__DATA TO PROCESS__:
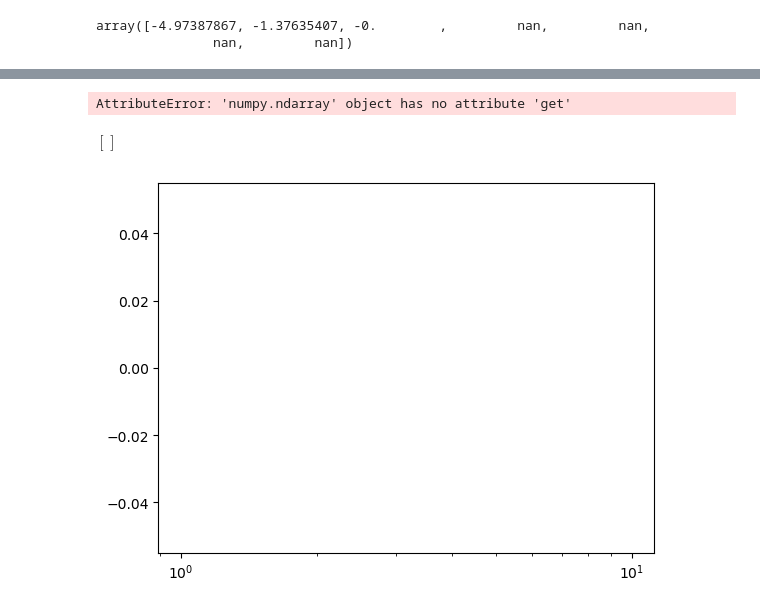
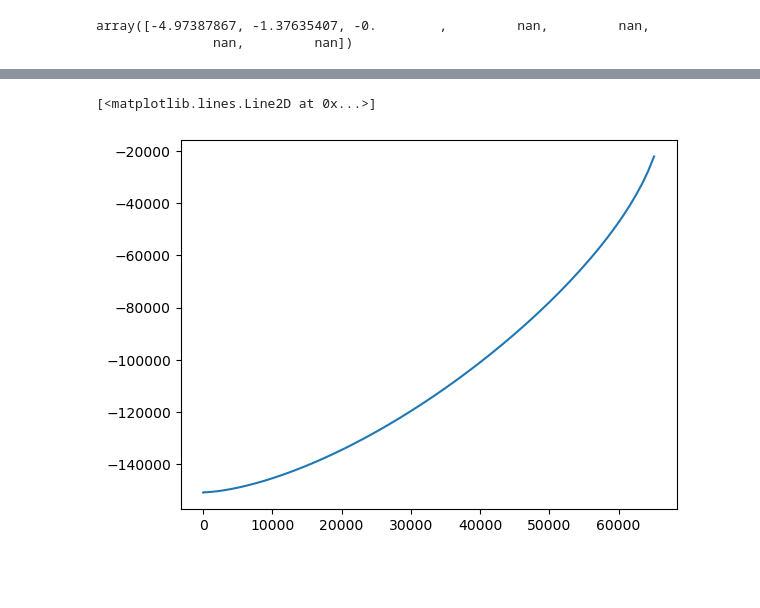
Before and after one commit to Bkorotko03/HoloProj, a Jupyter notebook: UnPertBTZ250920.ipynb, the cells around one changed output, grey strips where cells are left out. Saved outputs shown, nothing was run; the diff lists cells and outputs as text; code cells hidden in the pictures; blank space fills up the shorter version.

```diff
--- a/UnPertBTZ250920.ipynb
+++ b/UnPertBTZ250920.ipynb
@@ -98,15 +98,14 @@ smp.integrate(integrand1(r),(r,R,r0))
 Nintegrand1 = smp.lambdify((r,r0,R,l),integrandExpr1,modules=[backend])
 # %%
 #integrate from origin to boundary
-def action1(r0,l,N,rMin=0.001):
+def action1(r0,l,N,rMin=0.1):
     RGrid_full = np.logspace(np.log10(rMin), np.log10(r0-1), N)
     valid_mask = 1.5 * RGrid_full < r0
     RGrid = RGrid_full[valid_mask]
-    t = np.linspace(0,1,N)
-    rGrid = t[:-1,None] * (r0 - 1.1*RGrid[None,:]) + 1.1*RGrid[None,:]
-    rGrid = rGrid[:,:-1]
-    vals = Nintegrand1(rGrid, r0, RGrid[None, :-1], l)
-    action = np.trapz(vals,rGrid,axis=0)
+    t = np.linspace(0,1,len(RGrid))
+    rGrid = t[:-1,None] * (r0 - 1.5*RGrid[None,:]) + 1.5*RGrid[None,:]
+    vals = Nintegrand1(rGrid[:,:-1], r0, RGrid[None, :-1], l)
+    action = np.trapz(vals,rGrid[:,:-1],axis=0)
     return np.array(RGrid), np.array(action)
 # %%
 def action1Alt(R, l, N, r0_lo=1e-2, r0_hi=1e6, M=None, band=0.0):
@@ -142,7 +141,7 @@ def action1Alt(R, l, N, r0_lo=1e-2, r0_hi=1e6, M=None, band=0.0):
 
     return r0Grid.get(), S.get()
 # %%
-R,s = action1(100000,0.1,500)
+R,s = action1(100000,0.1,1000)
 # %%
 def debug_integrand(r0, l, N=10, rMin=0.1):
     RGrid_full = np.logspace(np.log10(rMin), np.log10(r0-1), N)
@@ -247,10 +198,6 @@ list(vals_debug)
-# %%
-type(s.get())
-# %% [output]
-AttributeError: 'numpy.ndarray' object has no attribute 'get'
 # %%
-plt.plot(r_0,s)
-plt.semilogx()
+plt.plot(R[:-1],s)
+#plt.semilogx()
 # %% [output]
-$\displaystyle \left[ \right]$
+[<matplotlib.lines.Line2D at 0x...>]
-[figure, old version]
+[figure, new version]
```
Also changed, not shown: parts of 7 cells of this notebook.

__WHAT TO DO__:
Would you copy out the material above exactly, without the pictures in it?

__COMPLETED EXERCISE__:
Before and after one commit to Bkorotko03/HoloProj, a Jupyter notebook: UnPertBTZ250920.ipynb, the cells around one changed output, grey strips where cells are left out. Saved outputs shown, nothing was run; the diff lists cells and outputs as text; code cells hidden in the pictures; blank space fills up the shorter version.

```diff
--- a/UnPertBTZ250920.ipynb
+++ b/UnPertBTZ250920.ipynb
@@ -98,15 +98,14 @@ smp.integrate(integrand1(r),(r,R,r0))
 Nintegrand1 = smp.lambdify((r,r0,R,l),integrandExpr1,modules=[backend])
 # %%
 #integrate from origin to boundary
-def action1(r0,l,N,rMin=0.001):
+def action1(r0,l,N,rMin=0.1):
     RGrid_full = np.logspace(np.log10(rMin), np.log10(r0-1), N)
     valid_mask = 1.5 * RGrid_full < r0
     RGrid = RGrid_full[valid_mask]
-    t = np.linspace(0,1,N)
-    rGrid = t[:-1,None] * (r0 - 1.1*RGrid[None,:]) + 1.1*RGrid[None,:]
-    rGrid = rGrid[:,:-1]
-    vals = Nintegrand1(rGrid, r0, RGrid[None, :-1], l)
-    action = np.trapz(vals,rGrid,axis=0)
+    t = np.linspace(0,1,len(RGrid))
+    rGrid = t[:-1,None] * (r0 - 1.5*RGrid[None,:]) + 1.5*RGrid[None,:]
+    vals = Nintegrand1(rGrid[:,:-1], r0, RGrid[None, :-1], l)
+    action = np.trapz(vals,rGrid[:,:-1],axis=0)
     return np.array(RGrid), np.array(action)
 # %%
 def action1Alt(R, l, N, r0_lo=1e-2, r0_hi=1e6, M=None, band=0.0):
@@ -142,7 +141,7 @@ def action1Alt(R, l, N, r0_lo=1e-2, r0_hi=1e6, M=None, band=0.0):
 
     return r0Grid.get(), S.get()
 # %%
-R,s = action1(100000,0.1,500)
+R,s = action1(100000,0.1,1000)
 # %%
 def debug_integrand(r0, l, N=10, rMin=0.1):
     RGrid_full = np.logspace(np.log10(rMin), np.log10(r0-1), N)
@@ -247,10 +198,6 @@ list(vals_debug)
-# %%
-type(s.get())
-# %% [output]
-AttributeError: 'numpy.ndarray' object has no attribute 'get'
 # %%
-plt.plot(r_0,s)
-plt.semilogx()
+plt.plot(R[:-1],s)
+#plt.semilogx()
 # %% [output]
-$\displaystyle \left[ \right]$
+[<matplotlib.lines.Line2D at 0x...>]
-[figure, old version]
+[figure, new version]
```
Also changed, not shown: parts of 7 cells of this notebook.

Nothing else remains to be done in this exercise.